(SOUNDBITE OF ZAKIR HUSSAIN AND GRATEFUL DEAD RECORDING)

GREENE: So I'm sure deadheads recognize Jerry Garcia's playing there.

HUSSAIN: Absolument, absolument.

GREENE: And this is a track that would actually evolve into a really famous Grateful Dead song, "Fire On The Mountain," right?

HUSSAIN: Exactly. It started with that bass part. (Singing) Boom boo boop boop boo boom boop boo dah dee boo doo boo boop boop.

(SOUNDBITE OF SONG, "FIRE ON THE MOUNTAIN")

GRATEFUL DEAD: (Singing) Fire. Fire on the mountain.

GREENE: Zakir and Grateful Dead drummer Mickey Hart have now been collaborating for four decades, and they still perform together. Zakir's also been working with American banjo legend Bela Fleck. This is what the tabla and the banjo sound like together.

(SOUNDBITE OF ZAKIR HUSSAIN PLAYING WITH BELA FLECK)

GREENE: Zakir says all of these collaborations over the years have been humbling.

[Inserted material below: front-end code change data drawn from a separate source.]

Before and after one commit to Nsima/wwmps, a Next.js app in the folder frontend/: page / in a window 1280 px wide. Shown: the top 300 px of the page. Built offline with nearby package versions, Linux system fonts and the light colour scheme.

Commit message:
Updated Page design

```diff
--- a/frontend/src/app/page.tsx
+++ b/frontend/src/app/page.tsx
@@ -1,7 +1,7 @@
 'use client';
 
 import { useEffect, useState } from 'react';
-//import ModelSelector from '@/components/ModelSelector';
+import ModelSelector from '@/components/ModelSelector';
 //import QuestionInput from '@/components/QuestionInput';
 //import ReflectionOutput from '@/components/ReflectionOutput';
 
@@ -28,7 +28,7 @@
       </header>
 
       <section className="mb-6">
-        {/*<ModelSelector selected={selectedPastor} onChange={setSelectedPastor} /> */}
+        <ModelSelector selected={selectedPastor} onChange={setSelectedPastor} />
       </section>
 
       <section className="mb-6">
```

HUSSAIN: You know, when you come from India, and you say, OK, I'm representing a 3,000-year-old history. And so you think that you're the one who are the teacher of the world. And you're going to teach the world about rhythms and drums and so on. And then you arrive here. You suddenly realize that you know nothing. You're just one little dot in the painting that is the music of the universe.

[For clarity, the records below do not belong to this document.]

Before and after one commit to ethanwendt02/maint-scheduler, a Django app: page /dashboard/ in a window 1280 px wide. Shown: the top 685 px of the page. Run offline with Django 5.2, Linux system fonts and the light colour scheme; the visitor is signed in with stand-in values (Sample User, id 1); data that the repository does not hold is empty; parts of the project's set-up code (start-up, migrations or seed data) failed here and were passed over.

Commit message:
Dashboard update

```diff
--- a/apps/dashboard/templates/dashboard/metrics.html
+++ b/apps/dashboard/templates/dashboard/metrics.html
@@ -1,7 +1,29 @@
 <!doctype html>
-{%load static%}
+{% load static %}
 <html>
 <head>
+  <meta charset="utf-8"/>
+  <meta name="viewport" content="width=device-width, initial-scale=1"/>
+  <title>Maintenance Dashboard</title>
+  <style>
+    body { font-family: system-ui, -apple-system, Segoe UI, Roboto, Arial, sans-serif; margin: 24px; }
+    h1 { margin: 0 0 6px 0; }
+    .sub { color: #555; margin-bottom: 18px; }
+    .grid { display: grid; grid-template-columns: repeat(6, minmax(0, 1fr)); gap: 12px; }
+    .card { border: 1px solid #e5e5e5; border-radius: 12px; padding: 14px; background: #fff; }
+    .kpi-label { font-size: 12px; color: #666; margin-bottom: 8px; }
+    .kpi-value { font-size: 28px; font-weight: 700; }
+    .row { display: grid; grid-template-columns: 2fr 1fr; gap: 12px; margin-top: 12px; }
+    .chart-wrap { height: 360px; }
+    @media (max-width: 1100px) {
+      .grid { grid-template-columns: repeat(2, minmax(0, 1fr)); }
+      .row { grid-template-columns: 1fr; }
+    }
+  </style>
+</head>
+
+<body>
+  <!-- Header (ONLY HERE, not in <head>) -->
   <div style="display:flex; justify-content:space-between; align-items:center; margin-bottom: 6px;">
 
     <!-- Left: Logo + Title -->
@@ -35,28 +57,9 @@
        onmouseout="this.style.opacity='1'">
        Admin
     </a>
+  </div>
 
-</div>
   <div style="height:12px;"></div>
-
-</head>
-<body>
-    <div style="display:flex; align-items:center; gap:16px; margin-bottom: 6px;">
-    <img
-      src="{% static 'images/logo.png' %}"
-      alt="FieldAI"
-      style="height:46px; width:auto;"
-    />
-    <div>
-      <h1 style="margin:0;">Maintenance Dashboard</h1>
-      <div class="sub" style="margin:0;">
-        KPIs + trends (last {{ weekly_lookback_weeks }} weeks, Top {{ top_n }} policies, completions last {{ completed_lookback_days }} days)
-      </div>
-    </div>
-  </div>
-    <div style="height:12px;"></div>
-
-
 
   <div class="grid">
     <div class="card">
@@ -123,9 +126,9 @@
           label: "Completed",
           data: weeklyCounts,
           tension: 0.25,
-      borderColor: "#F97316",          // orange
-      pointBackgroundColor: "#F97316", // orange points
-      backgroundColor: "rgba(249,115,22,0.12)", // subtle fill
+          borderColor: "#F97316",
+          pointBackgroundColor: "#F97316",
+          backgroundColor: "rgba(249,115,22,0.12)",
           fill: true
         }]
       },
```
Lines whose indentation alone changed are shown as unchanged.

(SOUNDBITE OF TABLA MUSIC)

GREENE: Were there ever any moments when you thought back to those nights with your father at 2:30 in the morning and then sort of thought about what you were playing now and all this experimental stuff, and there was a contradiction? You were, like, what am I doing? What about the traditional stuff that I learned as a kid?

HUSSAIN: Having learned from my father the way of life as a rhythmist and seeing that same way of life being practiced all over the globe by other rhythm players and knowing that we were all on the same wavelength, the same quest, looking for perfection, which we will never find. But that didn't matter because it's all about the journey - not the goal.

GREENE: Zakir Hussain, it has been a real pleasure. Thanks so much for talking to us.

HUSSAIN: It is my pleasure, David. Transcript provided by NPR, Copyright NPR.

Most Popular